YOUR INSTRUCTIONS:
Please state how many lines in the records below contain the word "size"; the number alone is the answer.

(Beginning of LISTED RECORDS)

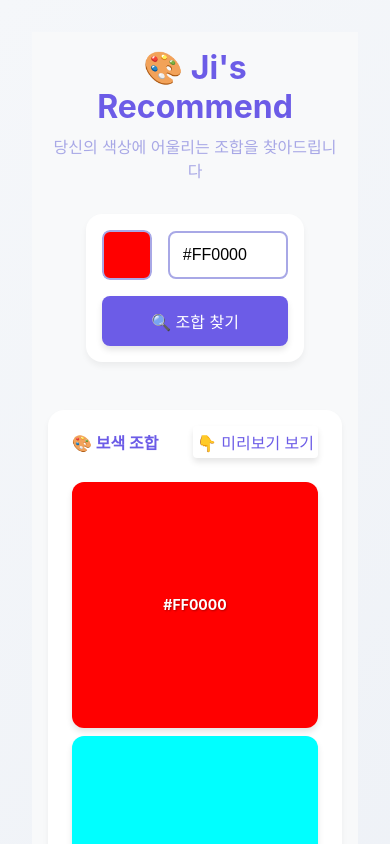
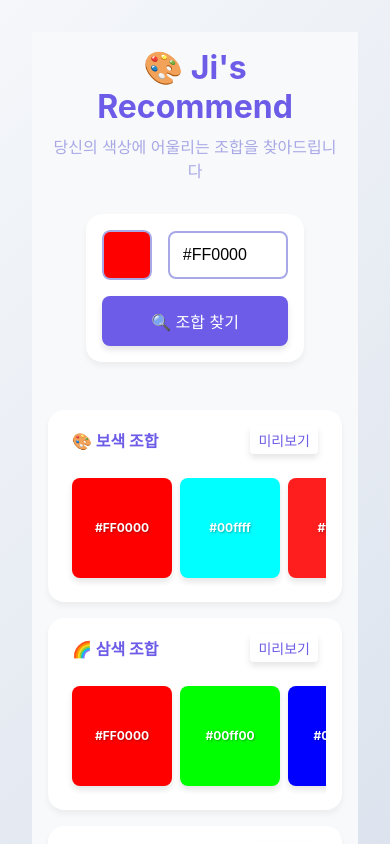
Before and after one commit to jiyun0220/color_recommendation, a React (Create React App) app: page / in a window 390 px wide. Both pictures are taken after a click on the button "🔍 조합 찾기". Shown: the top 844 px of the page. Built offline with nearby package versions, Linux system fonts and the light colour scheme; a web font is replaced by a local one.

Commit message:
responsive

```diff
--- a/src/components/ColorPalette.tsx
+++ b/src/components/ColorPalette.tsx
@@ -16,22 +16,30 @@ const PaletteContainer = styled.div`
 `;
 
 const PaletteRow = styled.div`
-  display: grid;
-  grid-template-columns: repeat(auto-fit, minmax(120px, 1fr));
+  display: flex;
   gap: 0.5rem;
   padding: 0.5rem;
+  overflow-x: auto;
+  scrollbar-width: none; /* Firefox */
+  -ms-overflow-style: none; /* IE and Edge */
+  &::-webkit-scrollbar {
+    display: none; /* Chrome, Safari, Opera */
+  }
 
   @media (min-width: 768px) {
+    display: grid;
     grid-template-columns: repeat(auto-fit, minmax(150px, 1fr));
     gap: 1rem;
     padding: 1rem;
+    overflow-x: visible;
   }
 `;
 
 const ColorCard = styled.div<{ color: string }>`
+  min-width: 100px;
   aspect-ratio: 1;
   background-color: ${props => props.color};
-  border-radius: 12px;
+  border-radius: 8px;
   box-shadow: 0 4px 6px rgba(0, 0, 0, 0.1);
   display: flex;
   flex-direction: column;
@@ -39,17 +47,22 @@ const ColorCard = styled.div<{ color: string }>`
   justify-content: center;
   color: white;
   font-weight: bold;
-  font-size: 0.875rem;
+  font-size: 0.75rem;
   text-shadow: 1px 1px 2px rgba(0, 0, 0, 0.3);
   cursor: pointer;
   transition: transform 0.2s;
   position: relative;
   word-break: break-all;
-  padding: 0.5rem;
+  padding: 0.25rem;
   text-align: center;
+  flex-shrink: 0;
 
   @media (min-width: 768px) {
+    min-width: unset;
     font-size: 1rem;
+    padding: 0.5rem;
+    border-radius: 12px;
+    flex-shrink: 1;
   }
 
   &:hover {
@@ -101,15 +114,16 @@ const PreviewButton = styled.button`
   border: none;
   color: #6c5ce7;
   cursor: pointer;
-  font-size: 1rem;
+  font-size: 0.875rem;
   display: flex;
   align-items: center;
-  padding: 4px;
+  padding: 4px 8px;
   border-radius: 4px;
   transition: background-color 0.2s;
 
   @media (min-width: 768px) {
-    font-size: 1.2rem;
+    font-size: 1rem;
+    padding: 4px 12px;
   }
 
   &:hover {
@@ -140,7 +154,7 @@ const PreviewContent = styled.div`
 `;
 
 const PreviewItem = styled.div<{ colors: string[] }>`
-  height: 150px;
+  height: 120px;
   border-radius: 8px;
   overflow: hidden;
   box-shadow: 0 4px 6px rgba(0, 0, 0, 0.1);
@@ -154,7 +168,7 @@ const PreviewItem = styled.div<{ colors: string[] }>`
     display: flex;
     align-items: center;
     justify-content: center;
-    font-size: 3rem;
+    font-size: 2.5rem;
     color: ${props => props.colors[1] || '#fff'};
 
     @media (min-width: 768px) {
@@ -164,7 +178,7 @@ const PreviewItem = styled.div<{ colors: string[] }>`
 
   &.website-header {
     background: ${props => props.colors[0]};
-    padding: 0.75rem;
+    padding: 0.5rem;
 
     @media (min-width: 768px) {
       padding: 1rem;
@@ -172,7 +186,7 @@ const PreviewItem = styled.div<{ colors: string[] }>`
 
     .nav {
       background: ${props => props.colors[1] || 'rgba(255, 255, 255, 0.1)'};
-      height: 30px;
+      height: 24px;
       border-radius: 4px;
 
       @media (min-width: 768px) {
@@ -181,8 +195,8 @@ const PreviewItem = styled.div<{ colors: string[] }>`
     }
 
     .content {
-      margin-top: 0.75rem;
-      height: 80px;
+      margin-top: 0.5rem;
+      height: 60px;
       background: ${props => props.colors[2] || 'rgba(255, 255, 255, 0.05)'};
       border-radius: 4px;
 
@@ -200,14 +214,14 @@ const PreviewItem = styled.div<{ colors: string[] }>`
     justify-content: center;
 
     .circle {
-      width: 80px;
-      height: 80px;
+      width: 60px;
+      height: 60px;
       border-radius: 50%;
       background: ${props => props.colors[1] || '#fff'};
       display: flex;
       align-items: center;
       justify-content: center;
-      font-size: 1.5rem;
+      font-size: 1.2rem;
       color: ${props => props.colors[2] || props.colors[0]};
 
       @media (min-width: 768px) {
@@ -243,7 +257,7 @@ const ColorPalette: React.FC<ColorPaletteProps> = ({ title, colors, emoji }) =>
           {emoji} {title}
         </PaletteTitle>
         <PreviewButton onClick={() => setShowPreview(!showPreview)}>
-          {showPreview ? '👆 미리보기 접기' : '👇 미리보기 보기'}
+          {showPreview ? '미리보기 접기' : '미리보기'}
         </PreviewButton>
       </PaletteHeader>
       <PaletteRow>
```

(End of LISTED RECORDS)

TASK RESPONSE:
11